→ Task:
Copy out all the lines of the data that hold the word "text".

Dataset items
────────────────

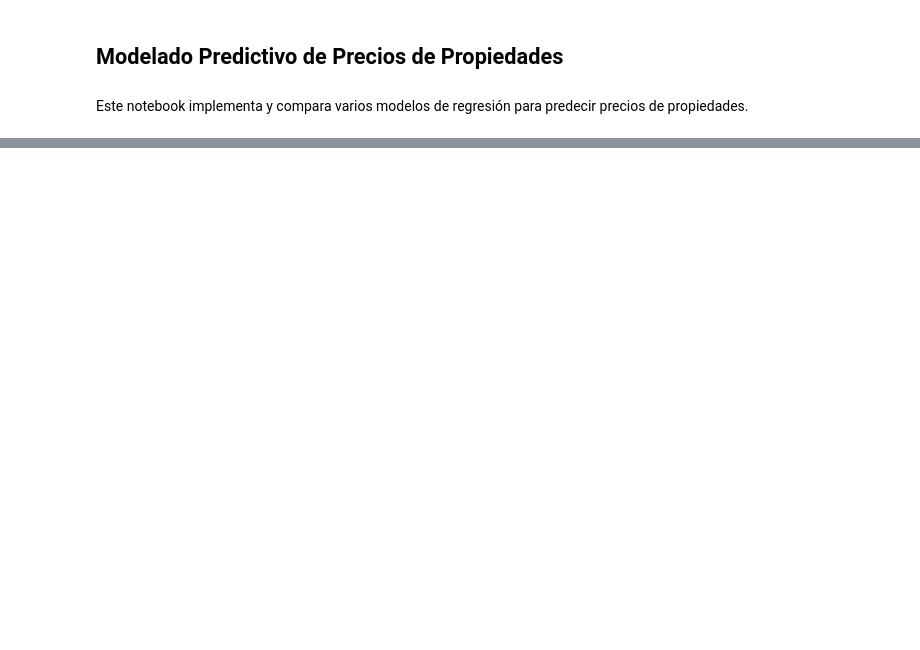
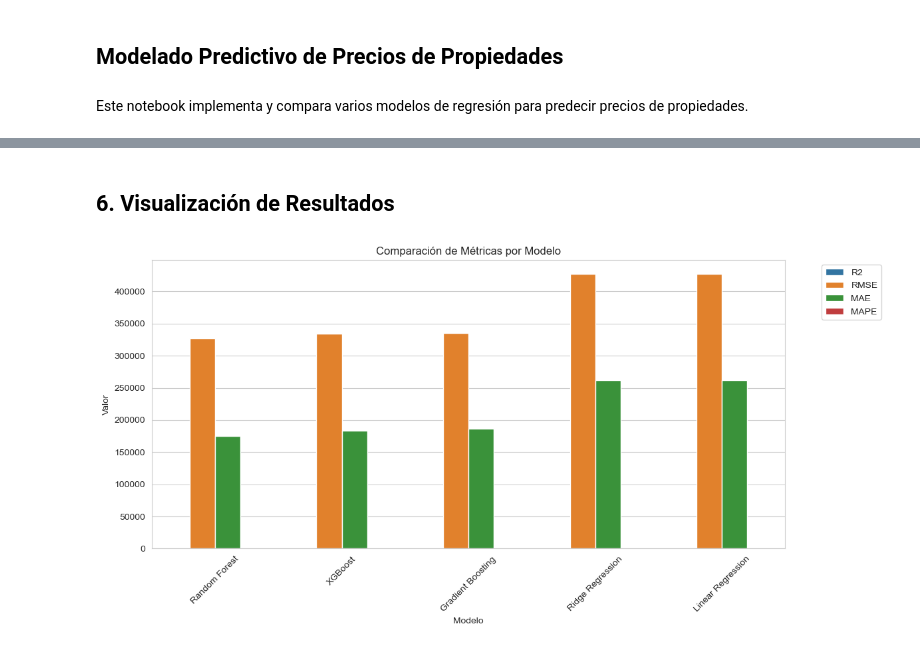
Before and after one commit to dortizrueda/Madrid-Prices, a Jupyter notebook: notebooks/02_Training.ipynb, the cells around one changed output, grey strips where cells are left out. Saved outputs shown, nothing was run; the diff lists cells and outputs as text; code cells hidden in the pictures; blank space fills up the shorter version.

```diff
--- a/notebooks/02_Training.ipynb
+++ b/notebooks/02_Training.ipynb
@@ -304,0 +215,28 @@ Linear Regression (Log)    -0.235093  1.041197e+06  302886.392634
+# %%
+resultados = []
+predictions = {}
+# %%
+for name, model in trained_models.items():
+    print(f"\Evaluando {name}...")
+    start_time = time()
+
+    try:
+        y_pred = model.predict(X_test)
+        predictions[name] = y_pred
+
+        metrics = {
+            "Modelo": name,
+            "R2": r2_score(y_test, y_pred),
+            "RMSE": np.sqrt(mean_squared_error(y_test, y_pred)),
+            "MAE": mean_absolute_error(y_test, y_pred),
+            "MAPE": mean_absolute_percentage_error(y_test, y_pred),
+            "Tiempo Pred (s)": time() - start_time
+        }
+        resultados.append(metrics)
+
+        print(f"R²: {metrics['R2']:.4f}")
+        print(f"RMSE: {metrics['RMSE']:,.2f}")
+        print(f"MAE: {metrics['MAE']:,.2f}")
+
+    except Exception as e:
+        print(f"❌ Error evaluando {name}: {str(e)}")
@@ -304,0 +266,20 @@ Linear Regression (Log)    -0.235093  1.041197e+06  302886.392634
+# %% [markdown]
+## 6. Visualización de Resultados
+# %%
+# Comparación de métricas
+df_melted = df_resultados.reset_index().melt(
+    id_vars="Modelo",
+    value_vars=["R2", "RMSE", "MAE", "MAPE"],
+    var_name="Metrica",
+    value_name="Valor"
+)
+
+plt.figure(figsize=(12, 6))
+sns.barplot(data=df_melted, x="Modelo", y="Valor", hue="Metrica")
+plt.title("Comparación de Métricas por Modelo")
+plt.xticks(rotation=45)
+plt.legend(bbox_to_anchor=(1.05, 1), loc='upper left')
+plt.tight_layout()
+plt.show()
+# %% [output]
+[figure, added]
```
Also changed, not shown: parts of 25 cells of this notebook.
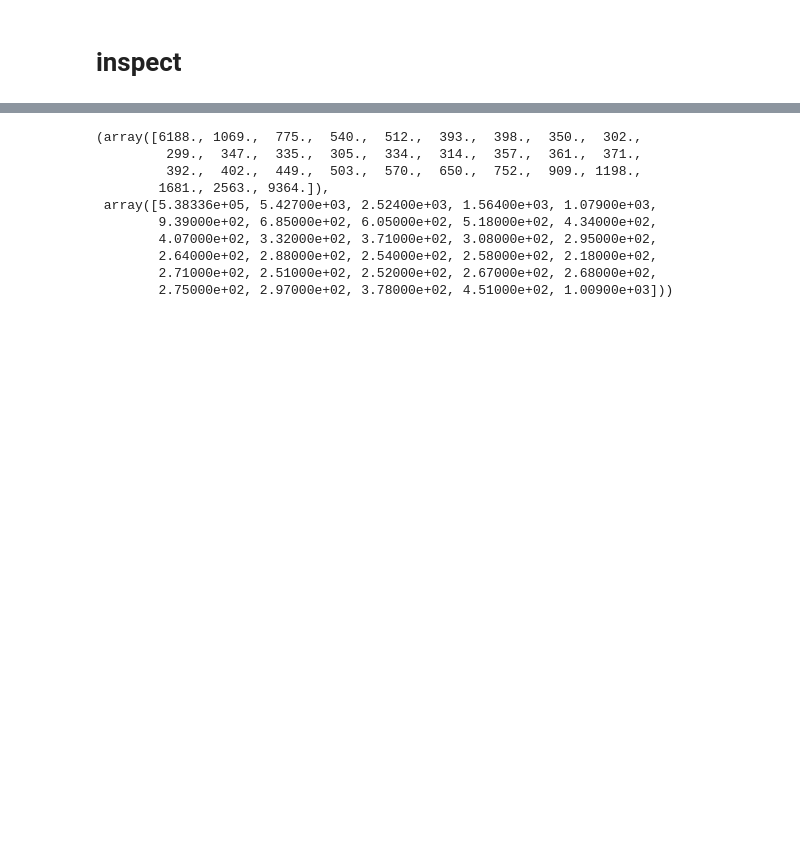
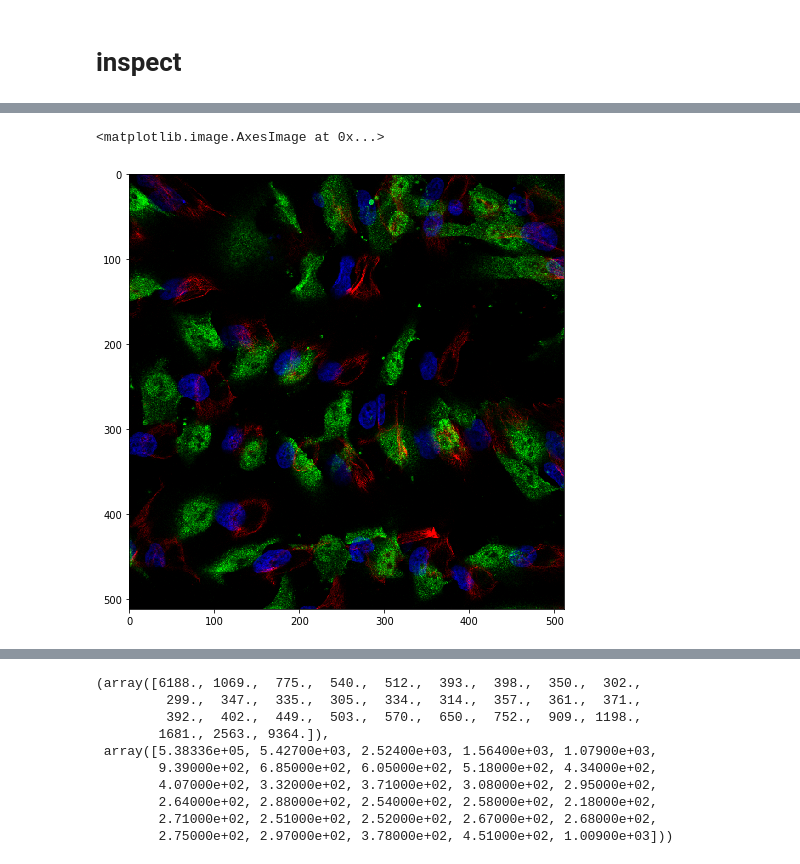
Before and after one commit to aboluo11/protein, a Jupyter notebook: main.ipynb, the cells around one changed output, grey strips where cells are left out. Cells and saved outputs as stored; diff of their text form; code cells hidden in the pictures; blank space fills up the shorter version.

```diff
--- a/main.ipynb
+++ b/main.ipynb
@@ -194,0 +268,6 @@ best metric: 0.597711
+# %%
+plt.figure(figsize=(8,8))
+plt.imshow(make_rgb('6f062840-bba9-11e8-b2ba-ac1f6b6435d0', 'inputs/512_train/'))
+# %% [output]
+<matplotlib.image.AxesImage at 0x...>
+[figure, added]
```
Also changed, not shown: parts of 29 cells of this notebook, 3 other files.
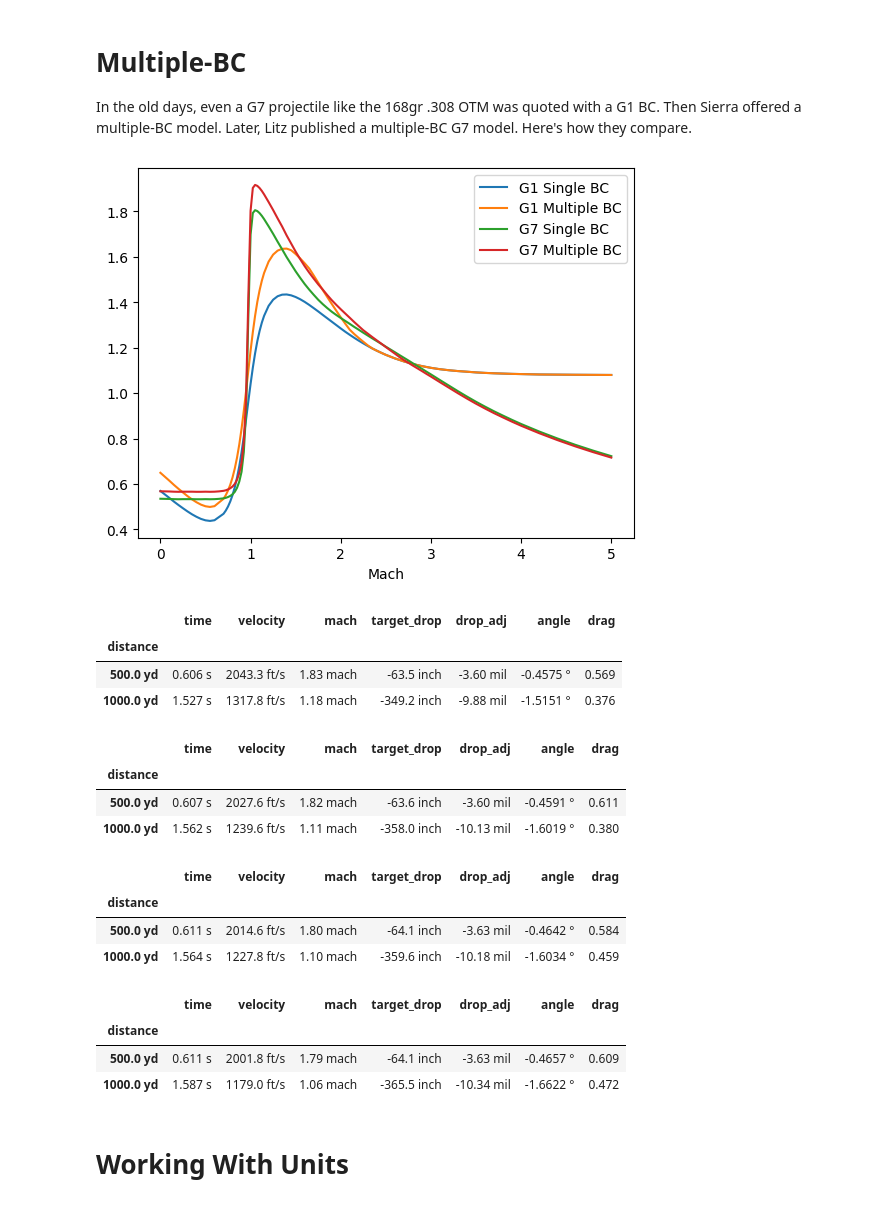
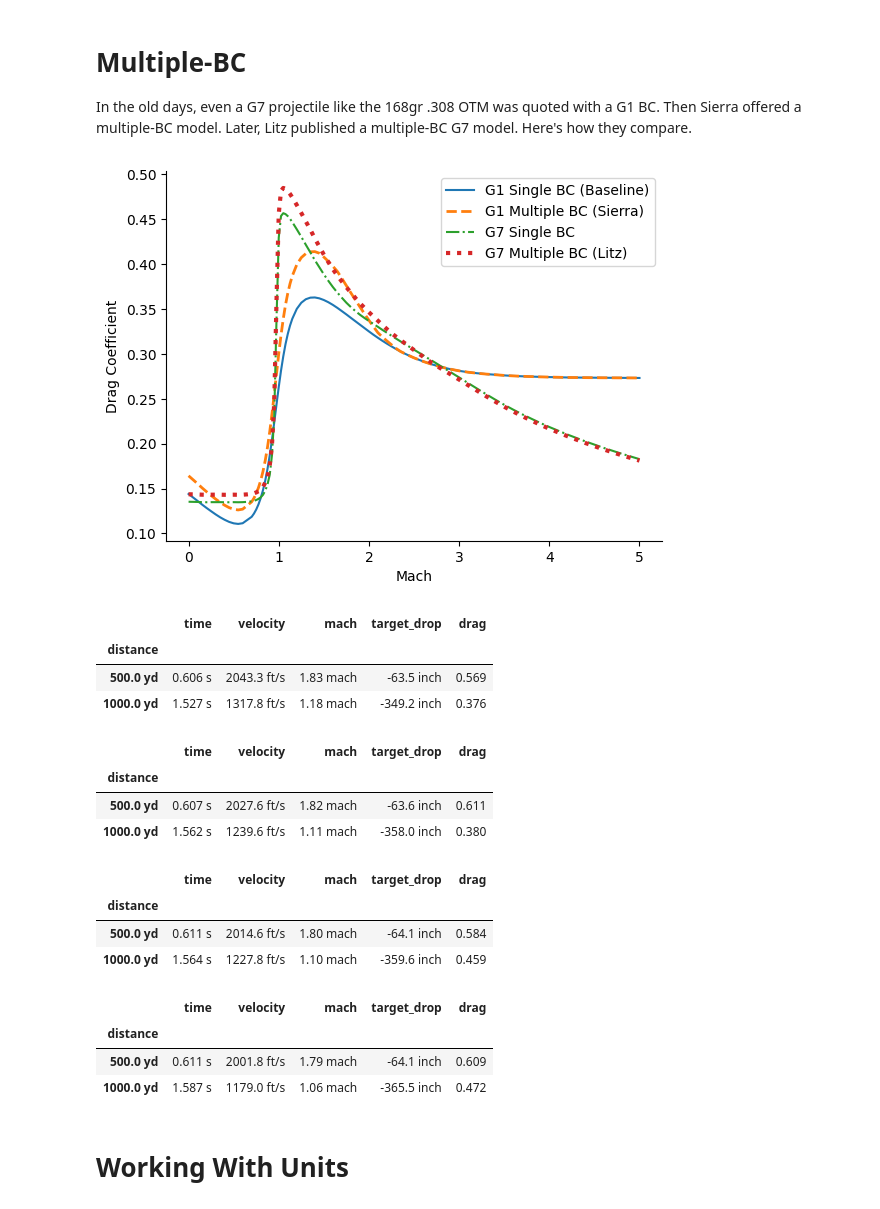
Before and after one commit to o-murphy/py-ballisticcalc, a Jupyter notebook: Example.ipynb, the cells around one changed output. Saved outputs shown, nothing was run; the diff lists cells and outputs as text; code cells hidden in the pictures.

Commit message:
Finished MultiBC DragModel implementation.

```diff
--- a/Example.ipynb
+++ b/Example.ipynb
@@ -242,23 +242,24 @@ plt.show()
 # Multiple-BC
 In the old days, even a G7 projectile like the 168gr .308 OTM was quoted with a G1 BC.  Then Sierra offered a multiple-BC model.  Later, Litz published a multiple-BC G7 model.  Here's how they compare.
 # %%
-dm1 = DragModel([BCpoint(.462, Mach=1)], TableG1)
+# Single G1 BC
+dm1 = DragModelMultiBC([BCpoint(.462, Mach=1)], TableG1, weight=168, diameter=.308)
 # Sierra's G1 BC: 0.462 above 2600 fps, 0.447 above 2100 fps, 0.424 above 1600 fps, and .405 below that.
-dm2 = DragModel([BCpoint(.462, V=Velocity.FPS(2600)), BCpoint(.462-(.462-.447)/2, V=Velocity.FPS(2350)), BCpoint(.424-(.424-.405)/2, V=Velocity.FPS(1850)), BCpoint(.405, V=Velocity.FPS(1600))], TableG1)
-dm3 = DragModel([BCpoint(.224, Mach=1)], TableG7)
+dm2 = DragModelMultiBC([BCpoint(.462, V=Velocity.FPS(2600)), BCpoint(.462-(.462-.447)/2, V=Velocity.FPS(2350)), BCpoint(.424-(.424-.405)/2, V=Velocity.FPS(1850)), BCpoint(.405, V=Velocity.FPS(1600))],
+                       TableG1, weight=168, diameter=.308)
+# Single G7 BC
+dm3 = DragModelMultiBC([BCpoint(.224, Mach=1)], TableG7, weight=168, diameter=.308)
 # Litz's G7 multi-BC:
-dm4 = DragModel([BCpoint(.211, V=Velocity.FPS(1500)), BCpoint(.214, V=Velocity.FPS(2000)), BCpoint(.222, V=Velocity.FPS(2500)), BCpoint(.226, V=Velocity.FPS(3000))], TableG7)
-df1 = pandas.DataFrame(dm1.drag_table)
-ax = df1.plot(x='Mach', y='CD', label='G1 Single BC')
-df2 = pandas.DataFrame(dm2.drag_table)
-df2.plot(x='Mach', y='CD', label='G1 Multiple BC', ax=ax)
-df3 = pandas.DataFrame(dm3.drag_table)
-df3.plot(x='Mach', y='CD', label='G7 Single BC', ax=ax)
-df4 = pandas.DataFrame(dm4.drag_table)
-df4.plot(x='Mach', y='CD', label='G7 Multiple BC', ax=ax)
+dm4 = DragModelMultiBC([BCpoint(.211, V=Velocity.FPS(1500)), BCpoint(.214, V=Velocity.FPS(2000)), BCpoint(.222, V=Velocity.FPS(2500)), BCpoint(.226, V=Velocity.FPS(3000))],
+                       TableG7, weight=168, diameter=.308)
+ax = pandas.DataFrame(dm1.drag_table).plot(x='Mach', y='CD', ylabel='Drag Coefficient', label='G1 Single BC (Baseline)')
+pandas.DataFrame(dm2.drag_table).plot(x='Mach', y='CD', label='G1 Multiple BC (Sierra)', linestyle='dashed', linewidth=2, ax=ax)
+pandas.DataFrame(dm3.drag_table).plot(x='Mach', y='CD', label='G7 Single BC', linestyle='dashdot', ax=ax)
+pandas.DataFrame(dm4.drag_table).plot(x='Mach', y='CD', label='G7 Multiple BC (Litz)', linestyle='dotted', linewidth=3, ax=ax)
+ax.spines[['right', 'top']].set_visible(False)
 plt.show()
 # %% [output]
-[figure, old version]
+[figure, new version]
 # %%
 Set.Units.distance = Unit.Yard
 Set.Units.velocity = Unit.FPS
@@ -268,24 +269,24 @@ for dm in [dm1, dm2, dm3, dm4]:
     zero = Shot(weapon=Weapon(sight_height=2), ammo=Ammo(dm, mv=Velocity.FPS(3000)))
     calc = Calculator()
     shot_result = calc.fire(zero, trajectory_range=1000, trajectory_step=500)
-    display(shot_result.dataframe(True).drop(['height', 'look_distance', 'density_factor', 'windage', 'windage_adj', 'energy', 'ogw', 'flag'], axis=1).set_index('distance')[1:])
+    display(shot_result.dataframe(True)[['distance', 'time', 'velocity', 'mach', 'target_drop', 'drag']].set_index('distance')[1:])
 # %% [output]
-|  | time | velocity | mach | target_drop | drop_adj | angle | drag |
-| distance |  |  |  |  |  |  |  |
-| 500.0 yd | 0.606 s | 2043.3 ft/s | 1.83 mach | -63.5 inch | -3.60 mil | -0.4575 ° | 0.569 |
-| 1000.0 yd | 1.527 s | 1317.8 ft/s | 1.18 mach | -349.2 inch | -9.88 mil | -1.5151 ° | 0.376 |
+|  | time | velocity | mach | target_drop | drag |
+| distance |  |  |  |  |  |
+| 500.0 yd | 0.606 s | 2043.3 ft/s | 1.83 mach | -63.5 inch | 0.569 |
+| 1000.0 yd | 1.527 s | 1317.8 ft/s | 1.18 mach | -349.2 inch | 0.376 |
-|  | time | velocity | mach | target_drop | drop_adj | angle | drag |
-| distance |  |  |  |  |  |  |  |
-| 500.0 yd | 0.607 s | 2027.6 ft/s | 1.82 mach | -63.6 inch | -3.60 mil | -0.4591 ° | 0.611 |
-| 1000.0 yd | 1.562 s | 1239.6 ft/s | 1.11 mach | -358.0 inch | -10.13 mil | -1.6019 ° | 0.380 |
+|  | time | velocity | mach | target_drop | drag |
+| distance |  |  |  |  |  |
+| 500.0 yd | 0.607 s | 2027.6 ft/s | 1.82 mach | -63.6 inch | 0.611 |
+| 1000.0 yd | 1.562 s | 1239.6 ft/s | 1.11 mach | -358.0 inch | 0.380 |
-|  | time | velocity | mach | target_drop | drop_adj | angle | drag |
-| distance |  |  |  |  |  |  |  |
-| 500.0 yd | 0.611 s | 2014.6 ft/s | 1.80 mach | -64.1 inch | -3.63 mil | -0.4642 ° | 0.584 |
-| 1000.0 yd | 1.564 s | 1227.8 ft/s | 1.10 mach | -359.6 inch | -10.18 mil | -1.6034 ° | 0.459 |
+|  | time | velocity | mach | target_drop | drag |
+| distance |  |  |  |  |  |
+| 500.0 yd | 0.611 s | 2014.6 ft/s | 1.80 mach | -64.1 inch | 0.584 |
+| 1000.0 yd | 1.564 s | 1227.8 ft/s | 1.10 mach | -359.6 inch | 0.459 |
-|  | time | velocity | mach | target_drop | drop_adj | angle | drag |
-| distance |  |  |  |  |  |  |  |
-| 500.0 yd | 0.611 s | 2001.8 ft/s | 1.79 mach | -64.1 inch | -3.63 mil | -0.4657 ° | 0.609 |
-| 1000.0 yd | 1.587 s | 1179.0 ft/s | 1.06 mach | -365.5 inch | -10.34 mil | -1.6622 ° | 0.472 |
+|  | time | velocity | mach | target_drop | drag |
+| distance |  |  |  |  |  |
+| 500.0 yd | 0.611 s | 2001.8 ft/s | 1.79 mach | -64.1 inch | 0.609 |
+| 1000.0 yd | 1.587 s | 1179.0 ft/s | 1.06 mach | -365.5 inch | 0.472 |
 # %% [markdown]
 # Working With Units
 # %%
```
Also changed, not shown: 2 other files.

────────────────

→ Answer area:
Before and after one commit to dortizrueda/Madrid-Prices, a Jupyter notebook: notebooks/02_Training.ipynb, the cells around one changed output, grey strips where cells are left out. Saved outputs shown, nothing was run; the diff lists cells and outputs as text; code cells hidden in the pictures; blank space fills up the shorter version.
Before and after one commit to aboluo11/protein, a Jupyter notebook: main.ipynb, the cells around one changed output, grey strips where cells are left out. Cells and saved outputs as stored; diff of their text form; code cells hidden in the pictures; blank space fills up the shorter version.
Before and after one commit to o-murphy/py-ballisticcalc, a Jupyter notebook: Example.ipynb, the cells around one changed output. Saved outputs shown, nothing was run; the diff lists cells and outputs as text; code cells hidden in the pictures.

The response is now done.